Eighty-seven per cent of the more than 3,200 people who responded to a farmland ownership consultation say they don’t support foreign ownership of Saskatchewan farmland.
Seventy-five per cent also say they’re opposed to allowing investors such as Canadian pension funds to purchase farmland in Saskatchewan.
The issue of who can own farmland in Saskatchewan has prompted a spirited debate that was sparked after the Canada Pension Plan Investment Board started buying up farms in 2013.
The rules currently don’t allow institutional investors to own Saskatchewan farmland and limit foreign ownership to four hectares, but the investment board’s structure made it eligible.
The vast majority of people who took part in the consultations — 95 per cent — were Saskatchewan residents and 62 per cent of respondents were farmers.
Agriculture Minister Lyle Stewart says the results will ensure the government makes decisions for the long-term success and sustainability of the province’s agriculture industry.
Stewart says the next steps will be announced later this fall.
The agriculture minister said in August that Saskatchewan won’t impose restrictions on Canadians who want to buy farms in the province, but he wouldn’t rule out anything else as the government looks at the laws on farmland ownership.
Farmers have raised concerns about loopholes they say allow a variety of investors to drive up rents and farmland prices in the province.

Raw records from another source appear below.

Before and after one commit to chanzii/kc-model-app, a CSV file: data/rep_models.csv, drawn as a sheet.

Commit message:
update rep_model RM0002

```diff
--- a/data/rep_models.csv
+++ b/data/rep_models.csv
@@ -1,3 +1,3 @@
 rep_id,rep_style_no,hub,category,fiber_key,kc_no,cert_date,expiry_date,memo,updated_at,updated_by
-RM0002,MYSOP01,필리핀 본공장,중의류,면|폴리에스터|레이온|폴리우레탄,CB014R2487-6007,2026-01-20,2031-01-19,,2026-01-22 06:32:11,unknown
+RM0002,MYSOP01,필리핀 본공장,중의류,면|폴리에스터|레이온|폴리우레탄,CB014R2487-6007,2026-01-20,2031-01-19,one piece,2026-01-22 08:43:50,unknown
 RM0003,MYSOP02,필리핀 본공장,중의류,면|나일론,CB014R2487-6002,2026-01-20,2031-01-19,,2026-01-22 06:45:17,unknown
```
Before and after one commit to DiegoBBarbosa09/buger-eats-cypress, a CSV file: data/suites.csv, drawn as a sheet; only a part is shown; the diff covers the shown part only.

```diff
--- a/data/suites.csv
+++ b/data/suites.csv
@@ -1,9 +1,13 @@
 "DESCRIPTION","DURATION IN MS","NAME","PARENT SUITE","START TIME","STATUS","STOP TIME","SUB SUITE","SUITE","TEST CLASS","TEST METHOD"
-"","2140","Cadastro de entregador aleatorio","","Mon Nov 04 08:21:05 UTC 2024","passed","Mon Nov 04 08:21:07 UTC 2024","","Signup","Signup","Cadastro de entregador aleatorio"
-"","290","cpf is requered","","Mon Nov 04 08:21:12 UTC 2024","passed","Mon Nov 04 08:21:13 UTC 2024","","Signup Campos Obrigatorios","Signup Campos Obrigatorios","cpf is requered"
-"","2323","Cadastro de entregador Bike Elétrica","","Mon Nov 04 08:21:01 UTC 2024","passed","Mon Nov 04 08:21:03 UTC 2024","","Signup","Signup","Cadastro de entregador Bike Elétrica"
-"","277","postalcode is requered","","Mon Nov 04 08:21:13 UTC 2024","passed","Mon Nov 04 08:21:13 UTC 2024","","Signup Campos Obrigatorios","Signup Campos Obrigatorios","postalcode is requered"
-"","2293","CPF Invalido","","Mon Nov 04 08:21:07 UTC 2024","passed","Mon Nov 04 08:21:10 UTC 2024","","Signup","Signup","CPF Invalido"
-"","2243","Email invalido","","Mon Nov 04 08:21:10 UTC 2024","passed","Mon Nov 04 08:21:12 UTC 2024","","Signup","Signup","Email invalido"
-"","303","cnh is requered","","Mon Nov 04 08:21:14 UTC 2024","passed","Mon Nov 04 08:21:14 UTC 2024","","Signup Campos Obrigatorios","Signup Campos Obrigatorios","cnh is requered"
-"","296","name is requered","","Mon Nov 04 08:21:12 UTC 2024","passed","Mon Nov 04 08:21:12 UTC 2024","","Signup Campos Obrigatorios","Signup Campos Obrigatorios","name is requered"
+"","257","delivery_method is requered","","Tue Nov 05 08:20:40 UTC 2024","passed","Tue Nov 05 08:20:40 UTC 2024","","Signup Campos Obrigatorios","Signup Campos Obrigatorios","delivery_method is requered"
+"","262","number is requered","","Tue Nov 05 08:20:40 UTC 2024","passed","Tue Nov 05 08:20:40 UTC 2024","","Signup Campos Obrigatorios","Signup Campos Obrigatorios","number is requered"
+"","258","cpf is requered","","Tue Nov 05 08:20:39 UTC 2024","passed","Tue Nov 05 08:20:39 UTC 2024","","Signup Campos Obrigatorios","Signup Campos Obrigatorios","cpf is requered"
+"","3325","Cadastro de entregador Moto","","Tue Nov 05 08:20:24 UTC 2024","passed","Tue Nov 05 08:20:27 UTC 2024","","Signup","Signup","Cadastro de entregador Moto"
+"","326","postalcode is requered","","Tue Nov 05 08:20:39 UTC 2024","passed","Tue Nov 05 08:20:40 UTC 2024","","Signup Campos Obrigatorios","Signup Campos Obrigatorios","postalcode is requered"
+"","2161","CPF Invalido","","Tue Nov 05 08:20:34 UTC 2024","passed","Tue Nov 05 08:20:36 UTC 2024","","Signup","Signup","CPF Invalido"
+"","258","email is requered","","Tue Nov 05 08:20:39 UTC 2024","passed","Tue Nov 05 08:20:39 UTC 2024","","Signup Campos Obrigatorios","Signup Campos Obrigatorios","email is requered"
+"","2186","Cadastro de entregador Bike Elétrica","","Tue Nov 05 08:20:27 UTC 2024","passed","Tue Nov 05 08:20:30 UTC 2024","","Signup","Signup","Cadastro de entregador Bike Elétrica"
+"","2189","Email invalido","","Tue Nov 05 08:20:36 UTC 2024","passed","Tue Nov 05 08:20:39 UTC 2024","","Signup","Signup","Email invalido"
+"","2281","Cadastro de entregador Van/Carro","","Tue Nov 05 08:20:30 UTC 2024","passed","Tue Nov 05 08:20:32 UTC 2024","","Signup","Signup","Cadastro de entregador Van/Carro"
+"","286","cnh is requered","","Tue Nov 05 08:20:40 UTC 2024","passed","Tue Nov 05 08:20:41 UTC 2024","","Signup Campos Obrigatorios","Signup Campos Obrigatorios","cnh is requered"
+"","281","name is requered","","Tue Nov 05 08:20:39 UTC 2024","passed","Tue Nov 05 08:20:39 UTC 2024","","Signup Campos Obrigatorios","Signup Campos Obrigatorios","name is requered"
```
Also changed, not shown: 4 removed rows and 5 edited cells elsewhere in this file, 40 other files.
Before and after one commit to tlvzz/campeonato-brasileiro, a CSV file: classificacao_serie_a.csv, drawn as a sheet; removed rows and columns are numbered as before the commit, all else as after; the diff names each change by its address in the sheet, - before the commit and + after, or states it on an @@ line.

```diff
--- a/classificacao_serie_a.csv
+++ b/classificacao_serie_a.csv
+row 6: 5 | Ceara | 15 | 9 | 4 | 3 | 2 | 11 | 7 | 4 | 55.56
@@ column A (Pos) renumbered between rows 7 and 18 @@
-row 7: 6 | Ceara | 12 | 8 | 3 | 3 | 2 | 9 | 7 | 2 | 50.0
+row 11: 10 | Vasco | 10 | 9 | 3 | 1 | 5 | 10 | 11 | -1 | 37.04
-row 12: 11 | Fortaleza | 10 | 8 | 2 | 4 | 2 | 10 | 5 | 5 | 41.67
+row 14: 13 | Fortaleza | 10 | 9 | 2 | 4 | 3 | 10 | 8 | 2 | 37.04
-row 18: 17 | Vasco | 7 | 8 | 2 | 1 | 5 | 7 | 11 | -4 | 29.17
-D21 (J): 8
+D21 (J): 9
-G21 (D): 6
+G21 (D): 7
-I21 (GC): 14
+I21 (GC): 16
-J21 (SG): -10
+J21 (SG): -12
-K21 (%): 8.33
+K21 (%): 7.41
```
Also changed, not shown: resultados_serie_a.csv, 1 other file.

In their submission to the consultations, the National Farmers Union said that under today’s laws, Canadian-owned investment companies are legally buying up farmland, a trend it says has turned Saskatchewan landowners into tenant farmers.
The union has called for changes that would allow only Saskatchewan residents or incorporated farming operations owned by Saskatchewan residents to own farmland.